“During the Qoya, Service, and Safari Retreat, we were able to visit the clinic, the library, and the schools. We stayed at Imire Conservation and meet the ellies, rhinos, and the incredible people that have dedicated their lives to caring for them,” said Becca. “These animals have all been rescued and given the chance to live their lives as peacefully and freely as possible. There are only about 400,000 African elephants left. Over 140,000 have been killed in less than a decade. Only about 5,000 Black Rhinos are left: a 96 percent decline over 20 years. Having spent time with these animals at Imire was nothing short of a miracle to us.”
It is women who continue to show up, listen, and take action. After the trip, Sophie wrote on Facebook, “Overall, while posting about countries that we help is informative and a great first step, actually making moves and stirring action is even better and still equally as achievable. Donating to wildlife conservations (like Imire Zimbabwe) and looking into small projects to support is where the change will really begin, a long overdue and exciting change. We are better than just awareness, we need movement!”
We know that by investing in local women, we will be offering opportunities for entire communities. We know that by protecting the animals, we ensure that our grandchildren will be able to continue to share their footprints on the sacred soil of Zimbabwe.
If you feel called to support our ongoing projects, you can make a (501c3) donation through our fiscal sponsor, From the Heart Productions. All amounts are appreciated.
You can also visit Imire throughout the year as a volunteer or join us in Zimbabwe Nov. 17-24, 2019 for a life-enhancing experience. It’s the trip of a lifetime — and you just may find you are called to do it more than once.

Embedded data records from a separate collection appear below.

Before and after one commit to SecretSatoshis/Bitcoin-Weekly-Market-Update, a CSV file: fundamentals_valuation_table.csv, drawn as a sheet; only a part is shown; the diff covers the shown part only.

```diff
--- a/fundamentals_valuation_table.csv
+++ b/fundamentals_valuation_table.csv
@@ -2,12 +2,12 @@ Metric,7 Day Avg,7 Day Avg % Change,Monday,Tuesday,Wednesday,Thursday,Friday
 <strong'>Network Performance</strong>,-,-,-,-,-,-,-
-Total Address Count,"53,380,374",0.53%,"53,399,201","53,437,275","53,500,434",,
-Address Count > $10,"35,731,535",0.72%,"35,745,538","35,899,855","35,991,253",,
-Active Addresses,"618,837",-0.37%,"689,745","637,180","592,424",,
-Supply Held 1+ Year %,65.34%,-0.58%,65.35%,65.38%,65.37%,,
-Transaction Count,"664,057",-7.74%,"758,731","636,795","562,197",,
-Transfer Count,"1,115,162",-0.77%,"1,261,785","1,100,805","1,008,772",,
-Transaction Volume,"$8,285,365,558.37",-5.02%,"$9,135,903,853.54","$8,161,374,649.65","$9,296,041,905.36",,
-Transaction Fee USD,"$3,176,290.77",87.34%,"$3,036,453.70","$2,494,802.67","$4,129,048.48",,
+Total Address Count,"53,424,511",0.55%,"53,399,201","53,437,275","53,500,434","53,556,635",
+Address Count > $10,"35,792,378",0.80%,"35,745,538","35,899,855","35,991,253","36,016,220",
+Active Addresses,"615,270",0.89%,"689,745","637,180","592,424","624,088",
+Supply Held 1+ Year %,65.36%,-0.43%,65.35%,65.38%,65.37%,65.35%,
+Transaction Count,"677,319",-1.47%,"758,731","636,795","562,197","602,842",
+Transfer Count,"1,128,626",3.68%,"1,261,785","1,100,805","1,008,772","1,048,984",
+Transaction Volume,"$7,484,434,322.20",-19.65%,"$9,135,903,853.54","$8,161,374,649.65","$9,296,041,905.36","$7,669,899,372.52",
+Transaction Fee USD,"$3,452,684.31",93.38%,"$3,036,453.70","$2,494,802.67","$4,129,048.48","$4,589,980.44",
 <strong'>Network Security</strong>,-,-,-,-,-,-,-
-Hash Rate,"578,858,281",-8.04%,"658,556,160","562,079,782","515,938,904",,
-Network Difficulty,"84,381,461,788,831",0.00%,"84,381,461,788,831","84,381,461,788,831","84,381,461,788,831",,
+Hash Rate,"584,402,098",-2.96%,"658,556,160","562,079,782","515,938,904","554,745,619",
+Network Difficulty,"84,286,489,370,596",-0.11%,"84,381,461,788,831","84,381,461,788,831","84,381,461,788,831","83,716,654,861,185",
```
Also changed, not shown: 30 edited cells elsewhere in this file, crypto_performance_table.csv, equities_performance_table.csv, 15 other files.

Where will your footprints lead you next?
POUND Jewelry has two pieces benefitting Imire Rhino & Wildlife Conservation:
Betsy Blankenbaker Murphy is a writer and storyteller. She writes about spirituality and sensuality. The U.K. Sunday Times called her first book, Autobiography of an Orgasm, “refreshingly sincere.” Murphy leads writing and Qoya retreats all over the world including the Qoya, Service, and Safari Retreat in Zimbabwe. For more details: betsybmurphy.com